§ What you have to do
Copy out the entries exactly. Print them in full.

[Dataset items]
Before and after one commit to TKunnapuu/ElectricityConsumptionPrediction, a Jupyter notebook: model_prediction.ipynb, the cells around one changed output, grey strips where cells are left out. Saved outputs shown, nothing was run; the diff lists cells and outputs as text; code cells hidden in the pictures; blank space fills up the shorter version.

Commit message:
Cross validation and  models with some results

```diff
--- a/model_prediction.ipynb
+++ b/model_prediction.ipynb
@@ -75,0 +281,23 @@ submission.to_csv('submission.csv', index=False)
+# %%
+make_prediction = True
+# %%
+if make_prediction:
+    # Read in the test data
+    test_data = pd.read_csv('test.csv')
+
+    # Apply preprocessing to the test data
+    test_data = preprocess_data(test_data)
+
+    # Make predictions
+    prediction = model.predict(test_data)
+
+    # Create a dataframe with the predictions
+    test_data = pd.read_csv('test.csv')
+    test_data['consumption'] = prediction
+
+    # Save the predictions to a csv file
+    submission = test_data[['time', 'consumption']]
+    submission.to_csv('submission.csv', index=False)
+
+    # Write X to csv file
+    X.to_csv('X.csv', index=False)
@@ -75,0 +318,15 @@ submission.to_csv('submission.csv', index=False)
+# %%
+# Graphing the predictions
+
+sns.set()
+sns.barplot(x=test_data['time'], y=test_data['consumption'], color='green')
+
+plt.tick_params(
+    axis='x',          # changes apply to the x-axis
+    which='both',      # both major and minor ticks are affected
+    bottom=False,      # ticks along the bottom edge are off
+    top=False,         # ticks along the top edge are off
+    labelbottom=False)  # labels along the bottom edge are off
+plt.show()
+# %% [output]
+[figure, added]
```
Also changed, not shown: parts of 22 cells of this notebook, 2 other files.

§ Task output
Before and after one commit to TKunnapuu/ElectricityConsumptionPrediction, a Jupyter notebook: model_prediction.ipynb, the cells around one changed output, grey strips where cells are left out. Saved outputs shown, nothing was run; the diff lists cells and outputs as text; code cells hidden in the pictures; blank space fills up the shorter version.

Commit message:
Cross validation and  models with some results

```diff
--- a/model_prediction.ipynb
+++ b/model_prediction.ipynb
@@ -75,0 +281,23 @@ submission.to_csv('submission.csv', index=False)
+# %%
+make_prediction = True
+# %%
+if make_prediction:
+    # Read in the test data
+    test_data = pd.read_csv('test.csv')
+
+    # Apply preprocessing to the test data
+    test_data = preprocess_data(test_data)
+
+    # Make predictions
+    prediction = model.predict(test_data)
+
+    # Create a dataframe with the predictions
+    test_data = pd.read_csv('test.csv')
+    test_data['consumption'] = prediction
+
+    # Save the predictions to a csv file
+    submission = test_data[['time', 'consumption']]
+    submission.to_csv('submission.csv', index=False)
+
+    # Write X to csv file
+    X.to_csv('X.csv', index=False)
@@ -75,0 +318,15 @@ submission.to_csv('submission.csv', index=False)
+# %%
+# Graphing the predictions
+
+sns.set()
+sns.barplot(x=test_data['time'], y=test_data['consumption'], color='green')
+
+plt.tick_params(
+    axis='x',          # changes apply to the x-axis
+    which='both',      # both major and minor ticks are affected
+    bottom=False,      # ticks along the bottom edge are off
+    top=False,         # ticks along the top edge are off
+    labelbottom=False)  # labels along the bottom edge are off
+plt.show()
+# %% [output]
+[figure, added]
```
Also changed, not shown: parts of 22 cells of this notebook, 2 other files.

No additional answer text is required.